Why does the war in Myanmar, for example, not register the same “news-worthiness” as Ukraine, despite the army there being as brutal as the Russians and guilty of so many war crimes? Why has Palestine, a country occupied by a foreign military power since 1967 (if not 1948), been forgotten- only to resurface in the media whenever a Jewish settler or soldier is killed? If Ukrainians were not blonde and blue-eyed, would their plight have occasioned the outpouring of compassion across Europe that is being celebrated in parts of the global media? And was there any political criticism, before the current war, of NATO’s military expansion and the short-sightedness of Western governments in relation to what may have been valid Russian fears?
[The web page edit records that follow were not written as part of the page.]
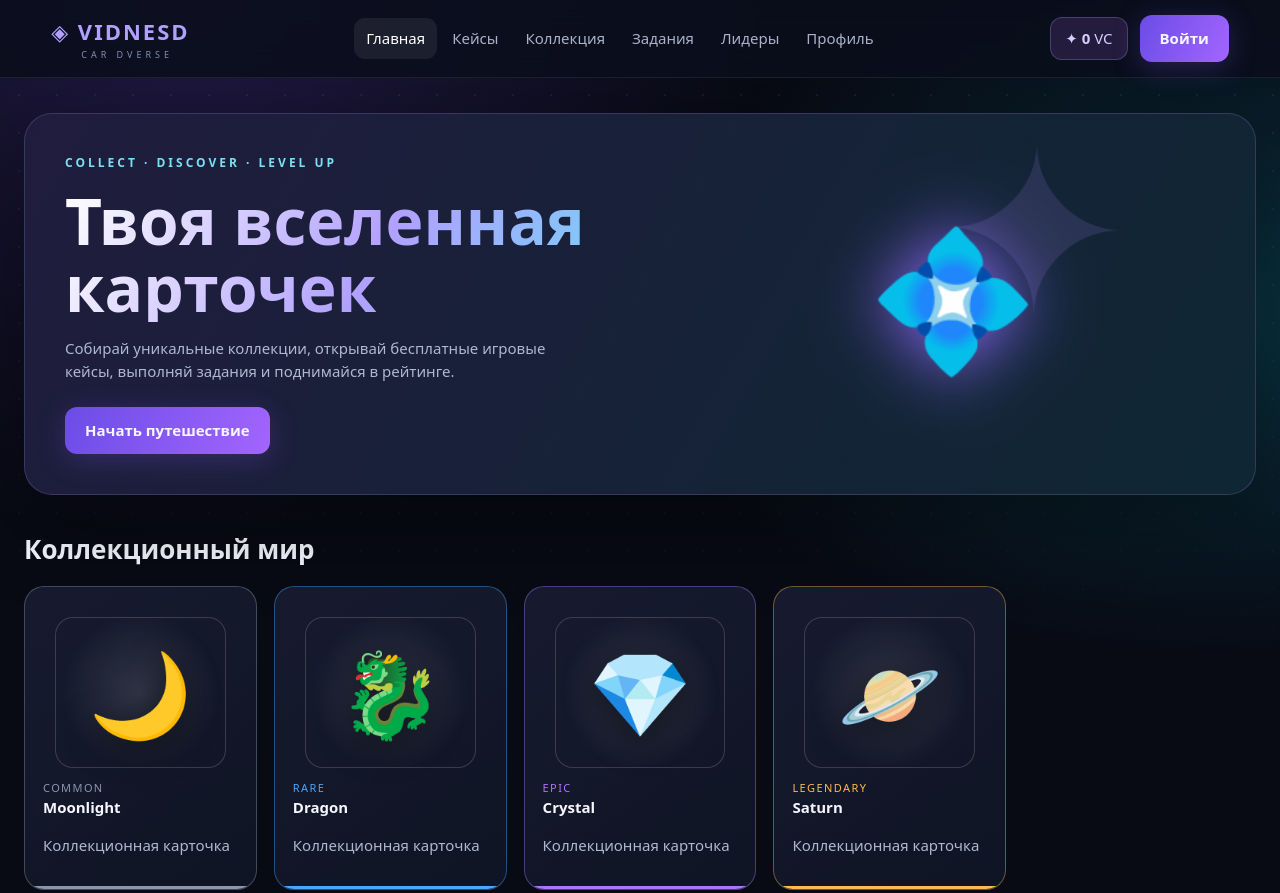
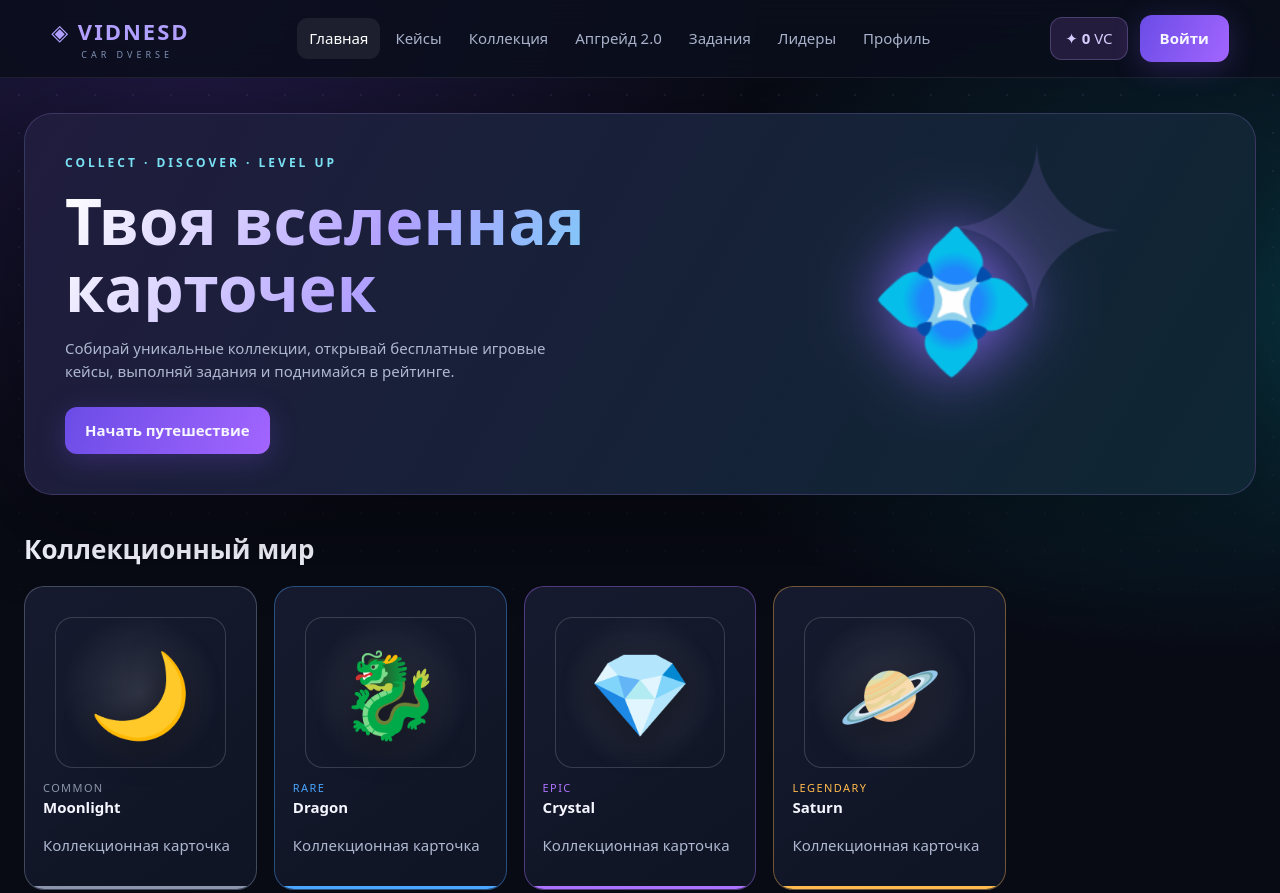
Before and after one commit to toolgool2021-coder/Vidnesd, a plain HTML site: page index.html in a window 1280 px wide. Shown: the top 893 px of the page. Drawn offline with Linux system fonts and the light colour scheme; no server answers.

Commit message:
Add Upgrade 2.0 navigation and cache bust

```diff
--- a/index.html
+++ b/index.html
@@ -1 +1 @@
-<!doctype html><html lang="ru"><head><meta charset="utf-8"><meta name="viewport" content="width=device-width,initial-scale=1"><meta name="theme-color" content="#080a14"><title>VIDNESD • Cardverse</title><link rel="stylesheet" href="style.css?v=4"></head><body><div id="particles"></div><header class="top"><a class="logo" href="#">◈ <b>VIDNESD</b><small>CAR DVERSE</small></a><nav id="nav"><button data-page="home" class="active">Главная</button><button data-page="cases">Кейсы</button><button data-page="inventory">Коллекция</button><button data-page="quests">Задания</button><button data-page="leaders">Лидеры</button><button data-page="profile">Профиль</button></nav><div class="right"><span class="balance">✦ <b id="balance">0</b> VC</span><button id="authBtn" class="primary">Войти</button></div></header><main id="app"></main><footer>VIDNESD © 2026 · Только бесплатные виртуальные монеты · Коллекционные карточки</footer><div id="modal" class="modal hidden"><div class="dialog"><button id="closeModal" class="close">✕</button><div id="modalBody"></div></div></div><div id="toast"></div><script type="module" src="app.js?v=5"></script></body></html>
+<!doctype html><html lang="ru"><head><meta charset="utf-8"><meta name="viewport" content="width=device-width,initial-scale=1"><meta name="theme-color" content="#080a14"><title>VIDNESD • Cardverse</title><link rel="stylesheet" href="style.css?v=6"></head><body><div id="particles"></div><header class="top"><a class="logo" href="#">◈ <b>VIDNESD</b><small>CAR DVERSE</small></a><nav id="nav"><button data-page="home" class="active">Главная</button><button data-page="cases">Кейсы</button><button data-page="inventory">Коллекция</button><button data-page="upgrade">Апгрейд 2.0</button><button data-page="quests">Задания</button><button data-page="leaders">Лидеры</button><button data-page="profile">Профиль</button></nav><div class="right"><span class="balance">✦ <b id="balance">0</b> VC</span><button id="authBtn" class="primary">Войти</button></div></header><main id="app"></main><footer>VIDNESD © 2026 · Только бесплатные виртуальные монеты · Коллекционные карточки</footer><div id="modal" class="modal hidden"><div class="dialog"><button id="closeModal" class="close">✕</button><div id="modalBody"></div></div></div><div id="toast"></div><script type="module" src="app.js?v=6"></script></body></html>
```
It may be awkward, even offensive to many, to raise such questions. And the polarizing propensity of social media deter people further. Will what they say be used to belittle the suffering of Ukrainians, and even to blame it all on the West? Or, if I openly express my admiration for the courage of ordinary Russians, like the news editor Marina Ovsyannikova, who are standing up to the Russian propaganda machine at great risk to their lives, will this endanger the lives of the Russians whom I know?

Then there is the targeting of the assets of Russian oligarchs, companies and Putin’s henchmen. While this attracts huge media attention, it is unlikely to make much of a dent in their fortunes for the simple reason that much of the latter are hidden in the murky world of the “offshore” global financial system (of which I have had much to say on this Blog over the years). Russia has the world’s largest volume of dark money hidden abroad, about $1 trillion, both in absolute terms and as a percentage of its national GDP.

The Panama papers, followed by the Pandora Papers, exposed the staggering levels of wealth secreted away in tax havens and money laundering centres in the Caribbean (several of which are US or British protectorates) and the United Arab Emirates, not to mention anonymous, numbered bank accounts in other jurisdictions, including Europe and Southeast Asia. It is because Western corporations, politicians and the “super-rich”- and their equivalents in the rest of the world- benefit from this corrupt financial system that little or no action has been taken to clean it up and return wealth that has been siphoned away from poorer nations.

I live in a country that is experiencing its worst economic crisis in living memory. It stems from a combination of factors: economic mismanagement and incompetence, the collapse of tourism because of the Covid pandemic, corruption and a poor tax regime, heavy dependence on China which lends at excessive interest rates. The crisis is now exacerbated by the Ukrainian war, as fuel prices soar and trade with Ukraine and Russia (which, together, account for twenty per cent of all our tea exports) grinds to a halt. I am sure there are many other small countries facing similar plights, but which are rarely reported in the Western media which claim to be global media. Which international agency will track and freeze the illicit fortunes of the Sri Lankan politicians and businessmen that have been salted away in “offshore” tax havens? Will the Ukraine war be a wake-up call to the UN or the IMF to overhaul the banking system, strengthening transparency laws and closing all the existing loopholes? I doubt it.



June 2023